  • One of the markets we frequent recently started wrapping produce in cling wrap. What a serious waste. So, in addition to voicing my opinion on the matter (politely, of course), I search out the produce manager and ask him if he has anything in the back which hasn’t been wrapped yet. He typically does and will let me choose the item I want. This does a couple of things … prevents unnecessary wrapping and usually means I get the fresher products (wrapping has a tendency to hide age/damage spots). When he can’t accommodate me, I don’t buy.

    Thanks for another wonderful post! 🙂

  • Jennifer says:

    I’m not always able to do this, but avoiding processed food is one way to get around the packaging. I now make stovetop popcorn from bulk bin kernels rather than buying microwave bags with their cardboard box, plastic wrapper, and non-recyclable inner bag. I no longer buy single serve anything — learning how to make my own granola bars is definitely on the list! I can’t cook from scratch all the time, but I try not to buy anything that has more than one layer of packaging.

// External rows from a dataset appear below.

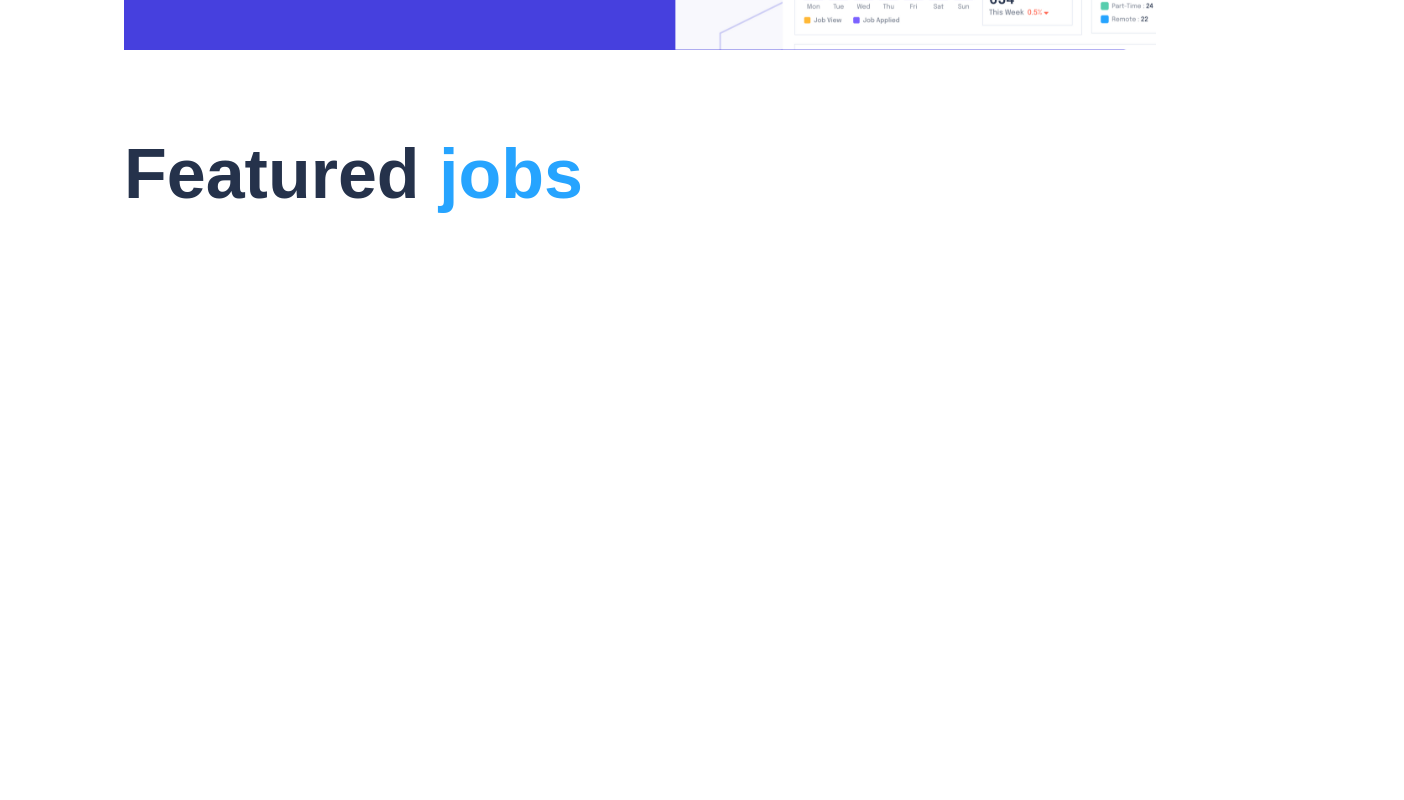
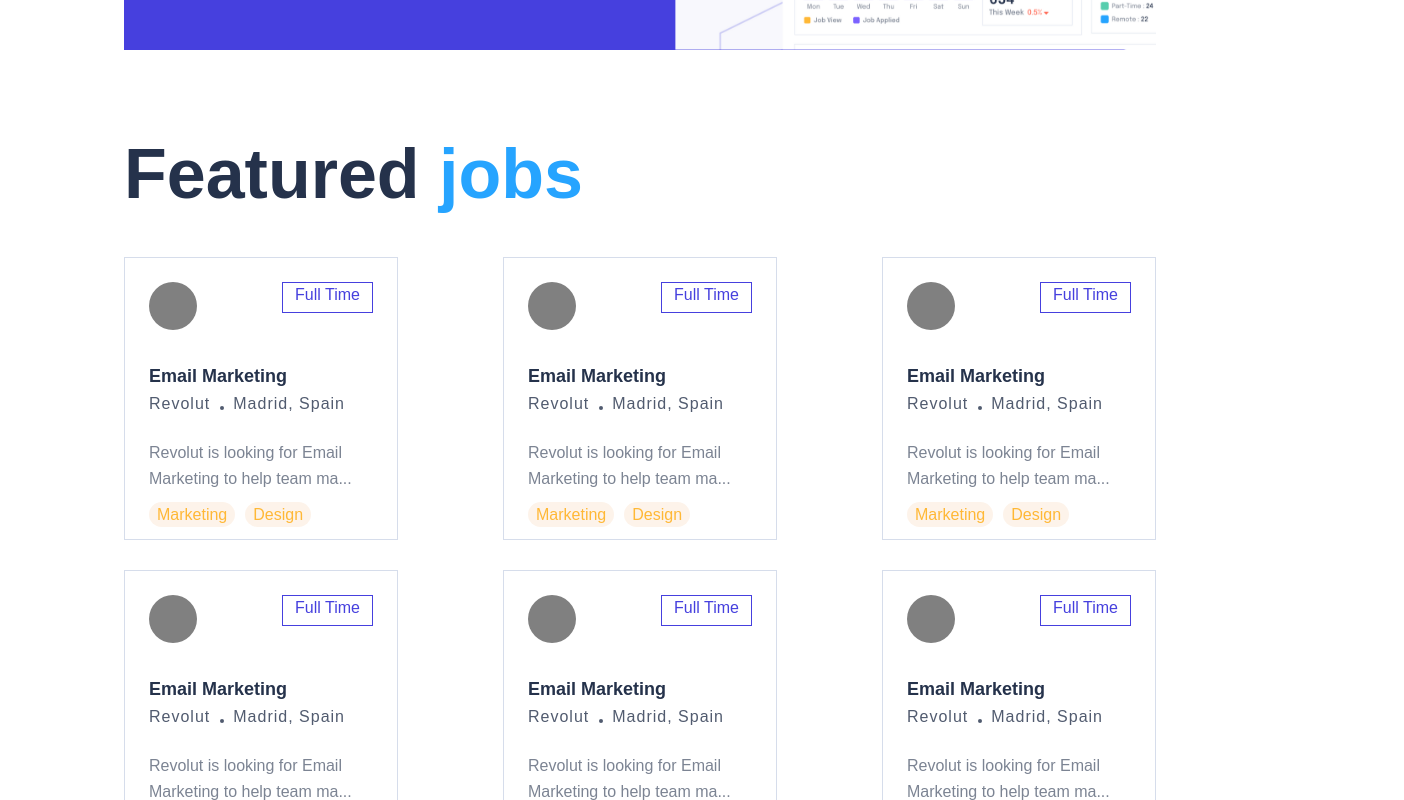
Before and after one commit to TechGenie-awake/JobHuntly, a Next.js app: page / in a window 1280 px wide. Shown: the part 2060-2860 px from the top of the page, 1404 px wide, since content can reach past the window. Built offline with nearby package versions, Linux system fonts and the light colour scheme.

Commit message:
Added cards to Featured Jobs section

```diff
--- a/src/components/Landing Page/FeaturedJobs.Styled.tsx
+++ b/src/components/Landing Page/FeaturedJobs.Styled.tsx
@@ -3,7 +3,21 @@ import styled from "styled-components";
 export const StyledFeaturedJobsDiv = styled.div`
     height: 779px;
     width: 100%;
-    margin: 0 124px 72px;
+    padding:0 124px 72px 124px;
+    `;
+
+export const StyledCardsWrapper = styled.div`
+    display: flex;
+    flex-wrap: wrap;
+    justify-content: space-between;
+    `;
+
+export const StyledCard = styled.div`
+    height: 283px;
+    width: 274px;
+    border: 1px solid #D6DDEB;
+    margin-top: 30px;
+    padding: 24px;
     `;
 
 export const StyledDivText = styled.h1`
@@ -17,3 +31,75 @@ export const StyledDivText = styled.h1`
         color:#26A4FF;
     }
     `;
+
+export const StyledCardIcon = styled.div`
+    height: 48px;
+    width: 48px;
+    border-radius: 50%;
+    background-color: gray;
+    `;
+
+export const StyledCardRoleText = styled.p`
+@import url('https://fonts.googleapis.com/css2?family=Bai+Jamjuree:ital,wght@0,200;0,300;0,400;0,500;0,600;0,700;1,200;1,300;1,400;1,500;1,600;1,700&family=Fahkwang:ital,wght@0,200;0,300;0,400;0,500;0,600;0,700;1,200;1,300;1,400;1,500;1,600;1,700&family=Gravitas+One&family=Michroma&family=Poiret+One&family=Spinnaker&family=Unbounded:wght@200..900&display=swap');
+    color:#25324B;
+    font-family: "Fahkwang", sans-serif;
+    font-size: 18px;
+    line-height: 160%;
+    font-weight: 600;
+    `;
+
+export const StyledCardLocationText = styled.p`
+@import url('https://fonts.googleapis.com/css2?family=Epilogue:ital,wght@0,100..900;1,100..900&display=swap');
+    font-family: "Epilogue", sans-serif;
+    font-optical-sizing: auto;
+    font-weight: 400;
+    font-style: normal;
+    font-size: 16px;
+    line-height: 160%;
+    letter-spacing: 1px;
+    color: #515B6F;
+    `;
+
+export const StyledDot = styled.div`
+    width: 4px;
+    height: 4px;
+    border-radius: 50%;
+    background-color: #515B6F;
+    margin-top: 8px;
+    `;
+
+export const StyledCardDescriptionText = styled.p`
+@import url('https://fonts.googleapis.com/css2?family=Epilogue:ital,wght@0,100..900;1,100..900&display=swap');
+    font-family: "Epilogue", sans-serif;
+    font-optical-sizing: auto;
+    font-weight: 400;
+    font-style: normal;
+    font-size: 16px;
+    line-height: 160%;
+    color:#7C8493;
+    `;
+
+export const StyledFullTimeTag = styled.div`
+    width : 91px;
+    height: 31px;
+    border: 1px solid #4640DE;
+    color: #4640DE;
+    padding: 0 auto;
+    text-align: center;
+    `;
+
+export const StyledCardTag = styled.p`
+@import url('https://fonts.googleapis.com/css2?family=Epilogue:ital,wght@0,100..900;1,100..900&display=swap');
+    font-family: "Epilogue", sans-serif;
+    font-optical-sizing: auto;
+    font-weight: 400;
+    font-style: normal;
+    font-size: 16px;
+    line-height: 160%;
+    color:#FFB836;
+    background-color: #EB85331A;
+    padding: 0 8px;
+    text-align: center;
+    margin: 10px 10px 0 0;
+    border-radius: 16px;
+    `;
--- a/src/components/Landing Page/FeaturedJobs.tsx
+++ b/src/components/Landing Page/FeaturedJobs.tsx
@@ -1,12 +1,50 @@
 'use client';
 
 import React from 'react'
-import { StyledDivText, StyledFeaturedJobsDiv } from './FeaturedJobs.Styled'
+import { StyledDivText, StyledFeaturedJobsDiv, StyledCard, StyledCardsWrapper, StyledCardIcon, StyledCardRoleText, StyledFullTimeTag, StyledCardDescriptionText, StyledCardLocationText, StyledDot, StyledCardTag } from './FeaturedJobs.Styled'
+
+const CardData = [
+    { id: 0, icon: "", role: "Email Marketing", company: "Revolut", location: "Madrid, Spain", description: "Revolut is looking for Email Marketing to help team ma...", tags: ["Marketing", "Design"] },
+    { id: 1, icon: "", role: "Email Marketing", company: "Revolut", location: "Madrid, Spain", description: "Revolut is looking for Email Marketing to help team ma...", tags: ["Marketing", "Design"] },
+    { id: 2, icon: "", role: "Email Marketing", company: "Revolut", location: "Madrid, Spain", description: "Revolut is looking for Email Marketing to help team ma...", tags: ["Marketing", "Design"] },
+    { id: 3, icon: "", role: "Email Marketing", company: "Revolut", location: "Madrid, Spain", description: "Revolut is looking for Email Marketing to help team ma...", tags: ["Marketing", "Design"] },
+    { id: 4, icon: "", role: "Email Marketing", company: "Revolut", location: "Madrid, Spain", description: "Revolut is looking for Email Marketing to help team ma...", tags: ["Marketing", "Design"] },
+    { id: 5, icon: "", role: "Email Marketing", company: "Revolut", location: "Madrid, Spain", description: "Revolut is looking for Email Marketing to help team ma...", tags: ["Marketing", "Design"] },
+    { id: 6, icon: "", role: "Email Marketing", company: "Revolut", location: "Madrid, Spain", description: "Revolut is looking for Email Marketing to help team ma...", tags: ["Marketing", "Design"] },
+    { id: 7, icon: "", role: "Email Marketing", company: "Revolut", location: "Madrid, Spain", description: "Revolut is looking for Email Marketing to help team ma...", tags: ["Marketing", "Design"] }]
+
+function FeaturedJobsCards() {
+    const Cards = CardData.map((card) => (
+        <StyledCard key={card.id}>
+            <div className='flex justify-between mb-8'>
+                <StyledCardIcon>{card.icon}</StyledCardIcon>
+                <StyledFullTimeTag>Full Time</StyledFullTimeTag>
+            </div>
+            <StyledCardRoleText>{card.role}</StyledCardRoleText>
+            <div className='flex items-center justify-between mr-7 mb-6'>
+                <StyledCardLocationText>{card.company}</StyledCardLocationText>
+                <StyledDot />
+                <StyledCardLocationText>{card.location}</StyledCardLocationText>
+            </div>
+            <StyledCardDescriptionText>{card.description}</StyledCardDescriptionText>
+            <div className='flex'>
+                {card.tags.map((tag, index) => (
+                    <StyledCardTag key={index}>{tag}</StyledCardTag>
+                ))}
+            </div>
+        </StyledCard >
+    ))
+
+    return (
+        <StyledCardsWrapper>{Cards}</StyledCardsWrapper>
+    )
+}
 
 const FeaturedJobs = () => {
     return (
         <StyledFeaturedJobsDiv>
             <StyledDivText>Featured <span>jobs</span></StyledDivText>
+            <FeaturedJobsCards />
         </StyledFeaturedJobsDiv>
     )
 }
```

  • Mrs Green says:

    @Small Footprints: fantastic solution, but what a shame for the rest of the shoppers who will vote with their money and say yes to shrink wrapped 🙁

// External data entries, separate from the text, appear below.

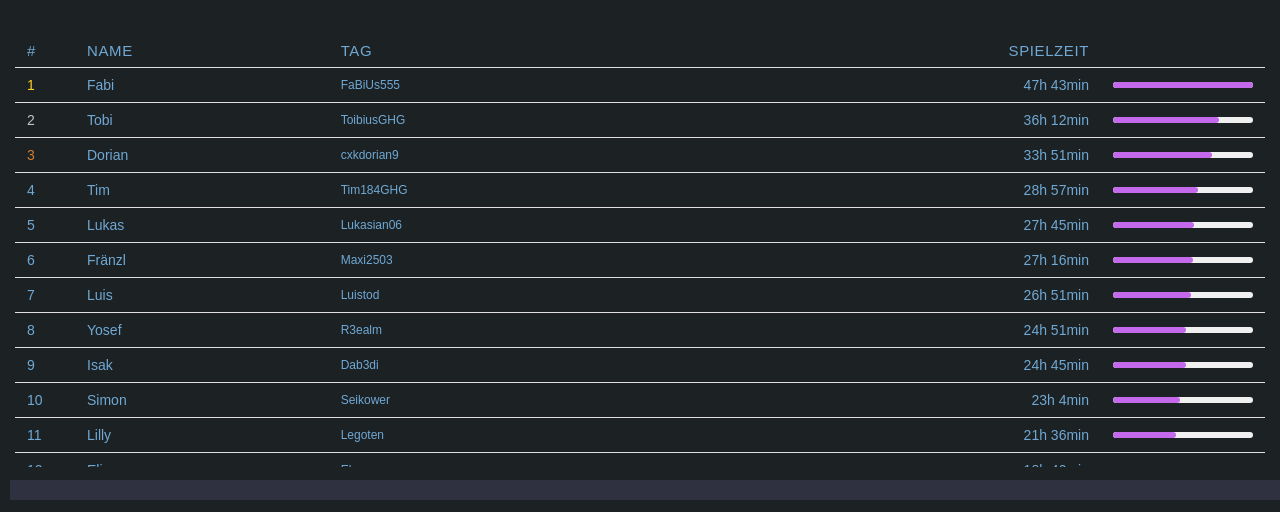
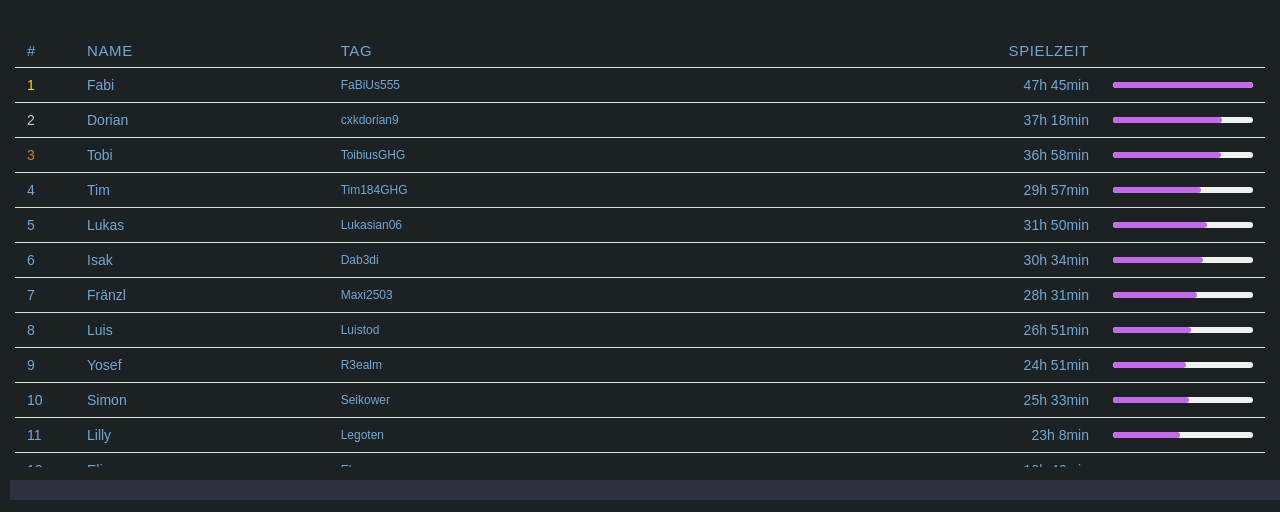
Before and after one commit to Lukasian60/Minecraft-Server, a plain HTML site: page rangliste.html in a window 1280 px wide. Shown: the part 288-800 px from the top of the page. Drawn offline with Linux system fonts and the light colour scheme.

Commit message:
Add files via upload

```diff
--- a/rangliste.html
+++ b/rangliste.html
@@ -44,22 +44,22 @@
 
 <script>
   const data = [
-    { name: "Fabi",     tag: "FaBiUs555",          mins: 47*60+43 },
-    { name: "Tobi",     tag: "ToibiusGHG",         mins: 36*60+12 },
-    { name: "Dorian",   tag: "cxkdorian9",         mins: 33*60+51 },
-    { name: "Tim",      tag: "Tim184GHG",          mins: 28*60+57 },
-    { name: "Lukas",    tag: "Lukasian06",         mins: 27*60+45 },
-    { name: "Fränzl",   tag: "Maxi2503",           mins: 27*60+16 },
+    { name: "Fabi",     tag: "FaBiUs555",          mins: 47*60+45 },
+    { name: "Dorian",   tag: "cxkdorian9",         mins: 37*60+18 },
+    { name: "Tobi",     tag: "ToibiusGHG",         mins: 36*60+58 },
+    { name: "Tim",      tag: "Tim184GHG",          mins: 29*60+57 },
+    { name: "Lukas",    tag: "Lukasian06",         mins: 31*60+50 },
+    { name: "Isak",     tag: "Dab3di",             mins: 30*60+34 },
+    { name: "Fränzl",   tag: "Maxi2503",           mins: 28*60+31 },
     { name: "Luis",     tag: "Luistod",            mins: 26*60+51 },
     { name: "Yosef",    tag: "R3ealm",             mins: 24*60+51 },
-    { name: "Isak",     tag: "Dab3di",             mins: 24*60+45 },
-    { name: "Simon",    tag: "Seikower",           mins: 23*60+4  },
-    { name: "Lilly",    tag: "Legoten",            mins: 21*60+36 },
-    { name: "Elias",    tag: "Eleasyy",            mins: 18*60+40 },
+    { name: "Simon",    tag: "Seikower",           mins: 25*60+33 },
+    { name: "Lilly",    tag: "Legoten",            mins: 23*60+8  },
+    { name: "Elias",    tag: "Eleasyy",            mins: 19*60+46 },
     { name: "Alex",     tag: "TiredArrow65776",    mins: 11*60+33 },
-    { name: "Isabella", tag: "ISABELLAIA",         mins: 11*60+32 },
-    { name: "Jan",      tag: "ASV13Jan",           mins: 6*60+50  },
-    { name: "Nati",     tag: "itan5968",           mins: 2*60+29  },
+    { name: "Isabella", tag: "ISABELLAIA",         mins: 11*60+43 },
+    { name: "Jan",      tag: "ASV13Jan",           mins: 9*60+40  },
+    { name: "Nati",     tag: "itan5968",           mins: 2*60+45  },
     { name: "Vivi",     tag: "Viv_2409",           mins: 17       },
     { name: "David",    tag: "Streifenh0rnchen",   mins: 0        },
     { name: "Helene",   tag: "helene138797",       mins: 0        },
@@ -90,7 +90,7 @@
     tbody.appendChild(tr);
   });
 </script>
-          <h4>- Die Rangliste ist stand 29.6.2026 17:20</h4>
+          <h4>- Die Rangliste ist stand 30.6.2026 18:47</h4>
 
         </main>
     </body>
--- a/style.css
+++ b/style.css
@@ -92,7 +92,7 @@ hr {
     margin-bottom: 15px;
     border-radius: 15px;
     float: left;
-    width: 350px;
+    width: 370px;
 
 }
 
```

    @Jennifer: Great point; cooking from scratch reduces food packaging by a huge amount. I still get the occasional ‘convenience meal’ but nothing like the average household!